The core allegations behind the U.S. blacklisting of Huawei, that the company is controlled by Beijing and will spy for them if asked, have always been denied. But lurking behind those allegations is something darker, something more difficult to brush aside. And that’s now becoming a serious new problem for the company, with the risk that it damages company plans, securing a major win for the U.S.
Last November, I reported on Huawei’s “darkest secret,” its work with the authorities in the Xinjiang region of China, where the oppression of its Muslim Uighur minority has been condemned worldwide.
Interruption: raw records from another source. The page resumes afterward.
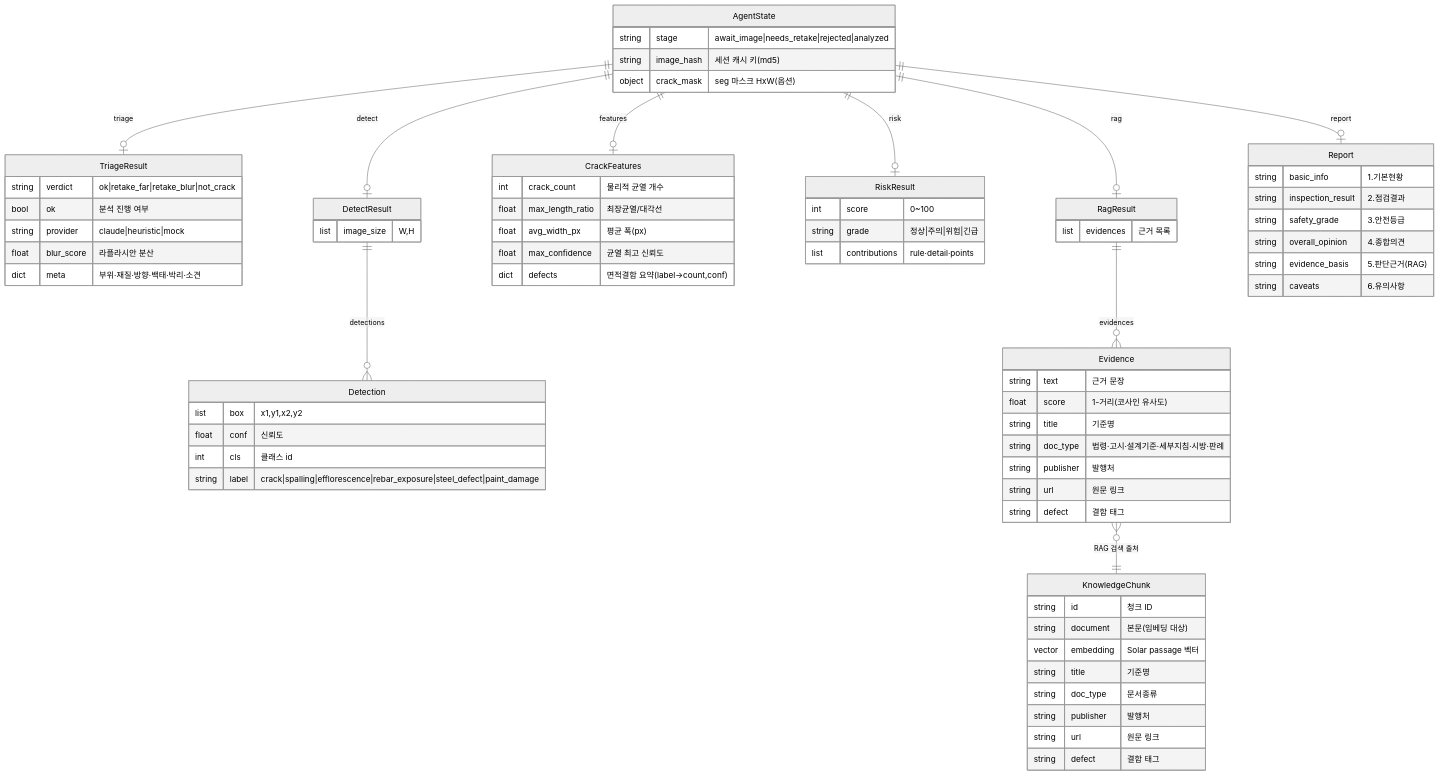
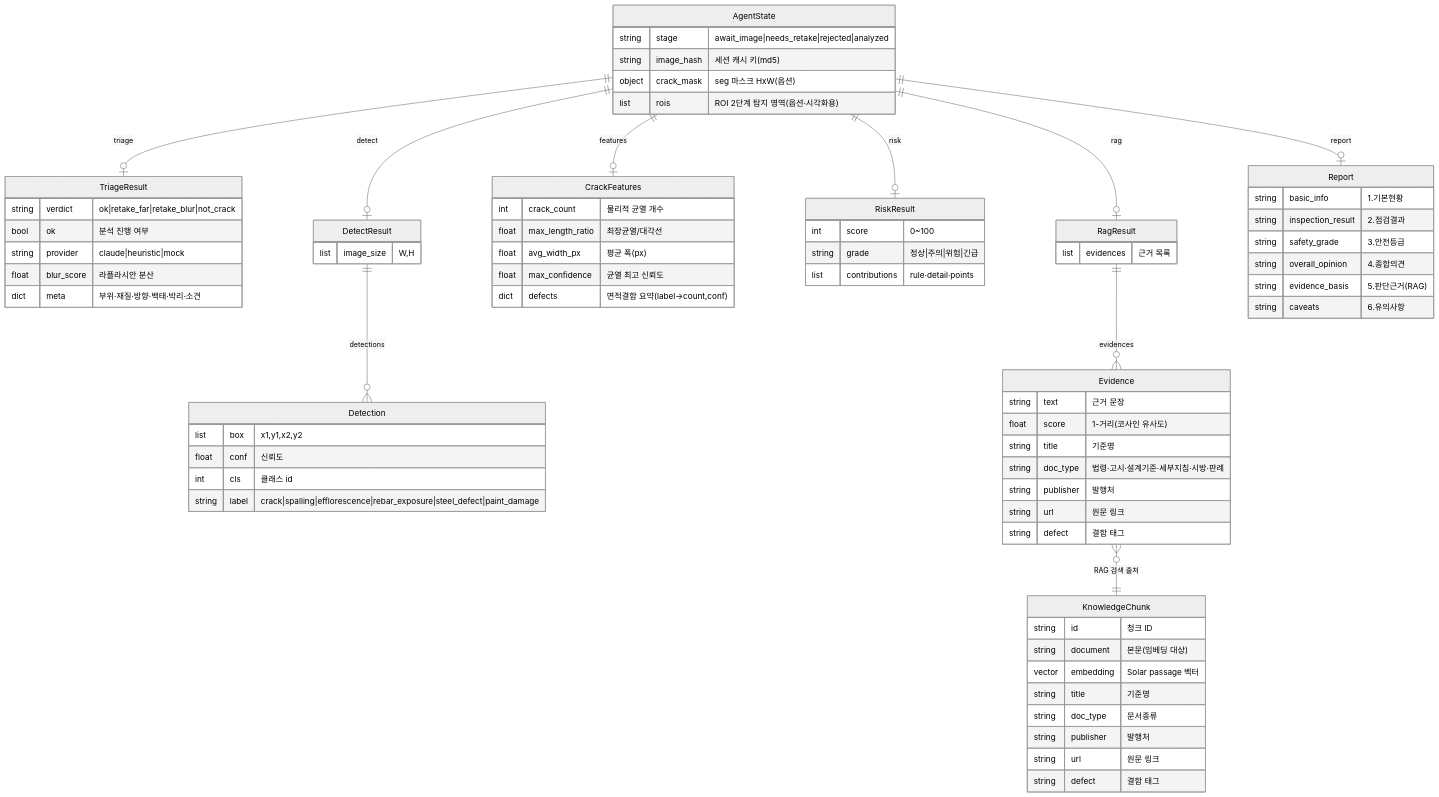
One commit to LeeHome2/AI_crack_detection changed the diagram in diagrams/ERD.mmd. Above: the diagram before and after it, drawn with Mermaid (neutral theme). The commit also changed 7 other files, not shown here.

```diff
--- a/diagrams/ERD.mmd
+++ b/diagrams/ERD.mmd
@@ -1,74 +1,75 @@
 erDiagram
   AgentState ||--o| TriageResult : "triage"
   AgentState ||--o| DetectResult : "detect"
   AgentState ||--o| CrackFeatures : "features"
   AgentState ||--o| RiskResult : "risk"
   AgentState ||--o| RagResult : "rag"
   AgentState ||--o| Report : "report"
   DetectResult ||--o{ Detection : "detections"
   RagResult ||--o{ Evidence : "evidences"
   Evidence }o--|| KnowledgeChunk : "RAG 검색 출처"
 
   AgentState {
     string stage "await_image|needs_retake|rejected|analyzed"
     string image_hash "세션 캐시 키(md5)"
     object crack_mask "seg 마스크 HxW(옵션)"
+    list rois "ROI 2단계 탐지 영역(옵션·시각화용)"
   }
   TriageResult {
     string verdict "ok|retake_far|retake_blur|not_crack"
     bool ok "분석 진행 여부"
     string provider "claude|heuristic|mock"
     float blur_score "라플라시안 분산"
     dict meta "부위·재질·방향·백태·박리·소견"
   }
   DetectResult {
     list image_size "W,H"
   }
   Detection {
     list box "x1,y1,x2,y2"
     float conf "신뢰도"
     int cls "클래스 id"
     string label "crack|spalling|efflorescence|rebar_exposure|steel_defect|paint_damage"
   }
   CrackFeatures {
     int crack_count "물리적 균열 개수"
     float max_length_ratio "최장균열/대각선"
     float avg_width_px "평균 폭(px)"
     float max_confidence "균열 최고 신뢰도"
     dict defects "면적결함 요약(label→count,conf)"
   }
   RiskResult {
     int score "0~100"
     string grade "정상|주의|위험|긴급"
     list contributions "rule·detail·points"
   }
   RagResult {
     list evidences "근거 목록"
   }
   Evidence {
     string text "근거 문장"
     float score "1-거리(코사인 유사도)"
     string title "기준명"
     string doc_type "법령·고시·설계기준·세부지침·시방·판례"
     string publisher "발행처"
     string url "원문 링크"
     string defect "결함 태그"
   }
   Report {
     string basic_info "1.기본현황"
     string inspection_result "2.점검결과"
     string safety_grade "3.안전등급"
     string overall_opinion "4.종합의견"
     string evidence_basis "5.판단근거(RAG)"
     string caveats "6.유의사항"
   }
   KnowledgeChunk {
     string id "청크 ID"
     string document "본문(임베딩 대상)"
     vector embedding "Solar passage 벡터"
     string title "기준명"
     string doc_type "문서종류"
     string publisher "발행처"
     string url "원문 링크"
     string defect "결함 태그"
   }
```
A leak of classified Chinese government documents that became known as the “China Cables,” was followed by a shocking report from the Australian Strategic Policy Institute (ASPI) into the leading companies whose technology enabled that oppression.
Huawei has always admitted that its technology has been deployd by third parties in Xinjiang, but has denied direct involvement. ASPI claimed that this is not true. “Huawei’s work in Xinjiang is extensive,” it said, “and includes working directly with the Chinese Government’s public security bureaus in the region.”
I first reported on Huawei’s links to Xinjiang early last year, including the strategic cooperation agreement between Xinjiang’s Public Security Department and Huawei, and the launch of Huawei’s Urumqi DevCloud to “promote the development of the software information industry in the district of Urumqi.”
At the signing of that strategic cooperation agreement, a company representative said Huawei “will provide industry-leading products and services, and cooperate extensively with local high-tech enterprises to build a safer and smarter society with the public security department of the autonomous region.” The building of Xinjiang’s “safer and smarter society” has been widely reported.
Asked about that ASPI report, a Huawei spokesperson would not be drawn on specifics, simply saying that the company “reaffirms that its technology—which is general purpose and based on global standards, complies with all applicable laws where it is sold. Huawei does not operate safe city networks on behalf of any customers.” The applicable laws in Xinjiang implicitly support the alleged detention and indoctrination of millions of Uighurs.
Back in November, ASPI urged countries around the world to take Huawei’s “Xinjiang activities into consideration during debates about 5G technologies.” And while the Xinjiang allegations have taken second stage to the broader U.S. claims, it now seems that Xinjiang is about to become critical.
Now, as reported by both the Daily Mail and Daily Telegraph, politicians in the U.K. are planning to use these claims to force the government into reversing its decision to allow Huawei a role in the deployment of its 5G network.
The controversial decision, confirmed in January, has always been under threat from a forced review. The changing views on China in light of alleged COVID-19 misinformation, and the latest U.S. sanctions, which potentially introduce new security vulnerabilities into Huawei’s equipment, have fuelled the fire. Nothing new has happened in Xinjiang, but the calculation is that the claims against Huawei can be used to force the government’s hand. This would, the Telegraph explains, be a “knockout blow to Huawei involvement in the U.K.’s 5G network.”
The actual legislation that the U.K.’s House of Lords is seeking to amend is niche in the extreme, the Telecommunications Infrastructure (Leasehold Property) Bill sets the rules for internet connections piped into apartment blocks, of all things. But it is being used as an expedient convenience. According to the media reports, the government is now scrabbling to avoid defeat.
There are a whole series of intricacies and ironies in this latest development. For example, citing human rights as opposed to U.S. security concerns will be a much more populist move, one more likely to coral cross-party support. It also changes the politics for a U.K. government caught between threats from both Washington and Beijing, pulling an under-pressure country in two opposite directions.
Then there is the fact that in blacklisting other Chinese companies, Washington has been much more explicit about Xinjiang than has historically been the case with its campaign against Huawei. This carries a risk for Huawei that millions of consumers in the U.K. and elsewhere may be prompted by the media coverage of human rights allegations to turn away from the brand.
The biggest irony, though, concerns Huawei and its relationship with the Chinese government. One can’t help but assume that Huawei would openly distance itself from Xinjiang if it could. But to do so would publicly snub Beijing, seemingly contradicting the government’s claims that the authoritarian regime is all about counter-terrorism and public safety, and has been misreported overseas. And the U.S. blacklist has heavily increased Huawei’s exposure to its domestic market, significantly reducing its international hedge. It can’t afford to risk that snub.
The U.K.’s 5G network is totemic for Huawei. A cornerstone of its European market, the country is widely regarded as the most expert in dealing with alleged Huawei security concerns. In parallel with this latest move, the U.K. is already studying whether there are any new security concerns emanating from the U.S. denying Huawei access to American chip technology, forcing it to seek alternatives that may introduce new concerns.
But, just as with the U.S. “anger” this week over Huawei’s plans to develop a major R&D facility near the U.K.’s leading Cambridge University, most of this seems to escape any kind of popular concern in the U.K. and more widely in Europe, complicating the politics. Perhaps these human rights claims, ones that have been lurking in the background for years, will be different.
“Foreign governments,” ASPI said last November, “can play a more active role in rejecting those that participate in the Chinese Government’s repressive Xinjiang policies.” That ask is about to see something of an acid test.